Arkansas Extension Homemakers Council organizations have a long history of organizing and taking action, especially during times of crisis. They ran soup kitchens during the flu epidemic of 1918, canned vegetables during the flood of 1927 and throughout the Great Depression, and planted victory gardens to increase food supply during World War II.
As the COVID-19 pandemic took hold, EHC clubs found a new way to serve their communities: sewing cloth face masks that can offer some protection to those who have to be out in public.
The Centers for Diseases Control and Prevention now recommends that people wear face coverings in public settings, such as grocery stores and pharmacies, where it is difficult to maintain social distancing.
The masks can:
• Prevent a person from touching their nose and mouth and spreading germs from their hands;

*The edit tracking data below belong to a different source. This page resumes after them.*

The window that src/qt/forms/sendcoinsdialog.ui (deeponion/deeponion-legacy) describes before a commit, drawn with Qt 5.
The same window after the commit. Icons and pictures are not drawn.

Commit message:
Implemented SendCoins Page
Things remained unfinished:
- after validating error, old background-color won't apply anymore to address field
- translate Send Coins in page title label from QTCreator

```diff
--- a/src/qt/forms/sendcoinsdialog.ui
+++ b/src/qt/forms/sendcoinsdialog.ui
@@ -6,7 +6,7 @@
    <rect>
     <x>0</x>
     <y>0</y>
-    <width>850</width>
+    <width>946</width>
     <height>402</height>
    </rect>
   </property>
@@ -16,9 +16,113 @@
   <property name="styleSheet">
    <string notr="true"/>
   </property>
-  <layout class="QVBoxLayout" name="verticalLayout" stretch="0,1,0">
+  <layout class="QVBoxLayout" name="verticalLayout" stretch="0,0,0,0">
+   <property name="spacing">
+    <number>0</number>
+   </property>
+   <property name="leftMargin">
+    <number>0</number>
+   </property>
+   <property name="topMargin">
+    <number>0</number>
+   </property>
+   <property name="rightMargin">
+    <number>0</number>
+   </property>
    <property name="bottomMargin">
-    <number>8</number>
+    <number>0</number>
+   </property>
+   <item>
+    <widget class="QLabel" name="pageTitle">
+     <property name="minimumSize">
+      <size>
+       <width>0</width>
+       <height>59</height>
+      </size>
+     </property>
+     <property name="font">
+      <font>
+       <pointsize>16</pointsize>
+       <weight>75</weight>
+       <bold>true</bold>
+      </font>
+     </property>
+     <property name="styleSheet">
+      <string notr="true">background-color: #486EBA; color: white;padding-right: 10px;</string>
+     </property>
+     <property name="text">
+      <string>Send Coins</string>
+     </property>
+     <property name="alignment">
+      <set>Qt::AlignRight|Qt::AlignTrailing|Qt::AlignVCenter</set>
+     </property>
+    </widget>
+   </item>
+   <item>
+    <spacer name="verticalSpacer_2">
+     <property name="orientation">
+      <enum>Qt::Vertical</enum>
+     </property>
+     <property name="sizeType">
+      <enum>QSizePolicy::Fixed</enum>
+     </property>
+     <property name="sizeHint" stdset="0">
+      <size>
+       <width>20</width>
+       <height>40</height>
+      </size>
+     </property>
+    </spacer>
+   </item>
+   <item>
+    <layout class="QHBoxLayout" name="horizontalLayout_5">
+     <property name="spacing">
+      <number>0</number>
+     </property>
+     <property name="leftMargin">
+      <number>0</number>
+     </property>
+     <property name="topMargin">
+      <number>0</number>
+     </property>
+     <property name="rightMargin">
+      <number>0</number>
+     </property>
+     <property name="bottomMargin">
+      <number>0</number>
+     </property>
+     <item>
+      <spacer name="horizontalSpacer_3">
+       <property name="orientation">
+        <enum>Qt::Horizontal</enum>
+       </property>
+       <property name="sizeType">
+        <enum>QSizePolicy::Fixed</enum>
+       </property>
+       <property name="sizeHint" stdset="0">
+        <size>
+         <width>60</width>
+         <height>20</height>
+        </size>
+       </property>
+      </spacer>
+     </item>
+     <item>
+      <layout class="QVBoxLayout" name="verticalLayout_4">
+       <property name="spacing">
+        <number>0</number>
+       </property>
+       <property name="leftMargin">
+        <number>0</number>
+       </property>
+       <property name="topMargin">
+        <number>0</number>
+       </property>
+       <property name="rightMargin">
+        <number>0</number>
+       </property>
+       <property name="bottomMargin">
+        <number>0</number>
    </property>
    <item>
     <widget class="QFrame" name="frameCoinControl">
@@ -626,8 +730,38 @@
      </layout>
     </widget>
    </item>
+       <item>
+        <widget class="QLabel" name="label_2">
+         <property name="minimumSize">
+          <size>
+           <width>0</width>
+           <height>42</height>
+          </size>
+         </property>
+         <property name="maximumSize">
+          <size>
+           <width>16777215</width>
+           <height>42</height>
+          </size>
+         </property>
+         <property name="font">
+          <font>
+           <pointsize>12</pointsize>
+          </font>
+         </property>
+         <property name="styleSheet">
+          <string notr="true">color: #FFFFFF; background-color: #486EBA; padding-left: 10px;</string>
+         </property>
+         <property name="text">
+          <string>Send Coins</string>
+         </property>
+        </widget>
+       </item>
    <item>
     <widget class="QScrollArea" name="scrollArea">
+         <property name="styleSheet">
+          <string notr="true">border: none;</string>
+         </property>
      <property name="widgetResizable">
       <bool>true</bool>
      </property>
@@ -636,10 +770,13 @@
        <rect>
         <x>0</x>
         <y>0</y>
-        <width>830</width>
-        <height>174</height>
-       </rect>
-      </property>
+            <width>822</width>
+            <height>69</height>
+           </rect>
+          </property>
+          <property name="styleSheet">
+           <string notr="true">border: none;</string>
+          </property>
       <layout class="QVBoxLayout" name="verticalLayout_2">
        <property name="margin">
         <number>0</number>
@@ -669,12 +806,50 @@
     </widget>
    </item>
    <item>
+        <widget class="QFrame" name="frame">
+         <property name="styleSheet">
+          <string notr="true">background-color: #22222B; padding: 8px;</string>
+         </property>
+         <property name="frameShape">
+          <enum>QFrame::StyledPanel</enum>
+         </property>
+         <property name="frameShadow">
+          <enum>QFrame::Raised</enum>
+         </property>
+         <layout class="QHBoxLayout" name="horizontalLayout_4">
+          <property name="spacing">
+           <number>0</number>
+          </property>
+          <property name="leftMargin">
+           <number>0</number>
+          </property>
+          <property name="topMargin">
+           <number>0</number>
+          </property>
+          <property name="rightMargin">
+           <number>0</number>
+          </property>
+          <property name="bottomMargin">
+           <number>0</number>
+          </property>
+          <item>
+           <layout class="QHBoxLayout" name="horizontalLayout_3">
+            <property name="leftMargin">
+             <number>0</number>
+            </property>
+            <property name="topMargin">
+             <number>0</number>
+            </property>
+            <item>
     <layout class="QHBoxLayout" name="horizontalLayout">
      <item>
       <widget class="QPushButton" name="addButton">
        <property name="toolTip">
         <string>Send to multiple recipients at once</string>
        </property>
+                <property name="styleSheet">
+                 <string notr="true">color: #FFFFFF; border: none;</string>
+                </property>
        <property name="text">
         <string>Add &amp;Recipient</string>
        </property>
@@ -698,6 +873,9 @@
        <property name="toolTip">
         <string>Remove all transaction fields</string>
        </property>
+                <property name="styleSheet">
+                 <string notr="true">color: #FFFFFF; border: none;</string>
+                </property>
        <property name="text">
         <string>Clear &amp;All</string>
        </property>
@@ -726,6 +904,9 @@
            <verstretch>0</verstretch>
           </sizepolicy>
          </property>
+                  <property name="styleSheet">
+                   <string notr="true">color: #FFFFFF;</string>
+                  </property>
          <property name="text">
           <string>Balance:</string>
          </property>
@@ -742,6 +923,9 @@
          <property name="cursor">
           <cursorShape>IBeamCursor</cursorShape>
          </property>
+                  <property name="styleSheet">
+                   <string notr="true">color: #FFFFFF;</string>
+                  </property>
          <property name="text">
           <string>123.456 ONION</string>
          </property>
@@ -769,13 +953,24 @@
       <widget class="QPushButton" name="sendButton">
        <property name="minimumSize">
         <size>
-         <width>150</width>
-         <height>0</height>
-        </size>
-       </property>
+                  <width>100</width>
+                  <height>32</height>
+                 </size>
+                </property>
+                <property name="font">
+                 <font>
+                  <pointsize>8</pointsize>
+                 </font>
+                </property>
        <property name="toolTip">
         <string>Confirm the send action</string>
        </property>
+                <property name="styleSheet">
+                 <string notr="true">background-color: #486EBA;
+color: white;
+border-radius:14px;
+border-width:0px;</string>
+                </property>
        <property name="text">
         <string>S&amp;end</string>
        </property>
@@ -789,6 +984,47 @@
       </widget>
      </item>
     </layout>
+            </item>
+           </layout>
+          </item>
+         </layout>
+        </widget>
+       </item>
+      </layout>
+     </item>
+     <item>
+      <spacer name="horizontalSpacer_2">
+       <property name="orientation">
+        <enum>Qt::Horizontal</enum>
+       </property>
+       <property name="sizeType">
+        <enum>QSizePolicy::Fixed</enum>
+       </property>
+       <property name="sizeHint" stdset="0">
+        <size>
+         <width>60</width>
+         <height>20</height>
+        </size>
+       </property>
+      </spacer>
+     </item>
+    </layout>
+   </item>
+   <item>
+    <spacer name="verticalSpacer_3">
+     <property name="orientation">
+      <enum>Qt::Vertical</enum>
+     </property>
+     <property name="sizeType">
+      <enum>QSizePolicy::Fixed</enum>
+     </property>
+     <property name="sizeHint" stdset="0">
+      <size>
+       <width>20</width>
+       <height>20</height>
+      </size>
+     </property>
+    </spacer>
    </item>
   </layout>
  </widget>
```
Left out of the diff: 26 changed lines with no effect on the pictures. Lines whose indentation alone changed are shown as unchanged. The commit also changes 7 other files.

• Protect one’s nose and mouth from large infected respiratory droplets from other people’s sneezes and coughs, but they don’t protect against tiny aerosol particles;
• Keep others safe by limiting the transfer of infected respiratory drops from a person’s coughs and sneezes onto surfaces that others may touch.
Members of the Sylvan Hills Extension Homemakers Club in Pulaski County teamed up with a Sunday school class at Second Baptist Church Little Rock, where several EHC club members attend.
Calling themselves the “Mask Warriors,” the group has sewn more than 1,000 masks that have been donated to Baptist Health Medical Center in North Little Rock, St. Vincent Rehab, Robinson Nursing Home, Jericho Way, Access Therapy, the University of Arkansas for Medical Sciences, Arkansas Children’s Hospital and the Salvation Army.
“It all started with a casual conversation with a friend who is a chaplain who was talking about the shortage of masks,” EHC member Leatrice Klutts of Sherwood said. “There are many who have provided supplies, a sewing machine and pick-up and delivery. Our club is proud of the response from Second Baptist Church and the members of the Sylvan Hills EHC. Neither group could have done it alone.”
Except for $22 in start-up costs, the group used donated materials for their effort, Klutts said.
With more than 350 clubs and 4,400 members in Arkansas, EHC members have sewn more than 10,000 masks statewide. Arkansas 4-H clubs also have contributed to the stockpile.
Washington County EHC club members made 400 masks benefitting Mana Breast Center, Encompass Nursing Homes, and several local clinics.
Pike County EHC made 162 masks for local hospitals, nursing homes, fire departments and first responders. The volunteers spent 53 hours making the masks, Pike County Extension agent Heather Jackson said.
Logan County’s EHC volunteers also made masks for their local first responders. They also created a pattern with step-by-step photo instructions to teach other volunteers, county agent Charla Hammonds said.
Garland County EHC volunteers created nearly 300 masks for Elite Home Health, Superior Senior Care, CHI St. Vincent, Health Star - Lake Hamilton West Clinic, the Area Agency on Aging and Healthy Connections.
To learn how to get involved with Extension Homemaker Clubs, contact a local Cooperative Extension Service agent or visit wwgw.uaex.edu. To find COVID-19 resources, visit uaex.edu/COVID19.
To see the CDC’s mask guidelines, visit https://www.cdc.gov/coronavirus/2019-ncov/prevent-getting-sick/diy-cloth-face-coverings.html.
The University of Arkansas System Division of Agriculture offers all its Extension and Research programs and services without discrimination.
— Tracy Courage is with the U of A System Division of Agriculture.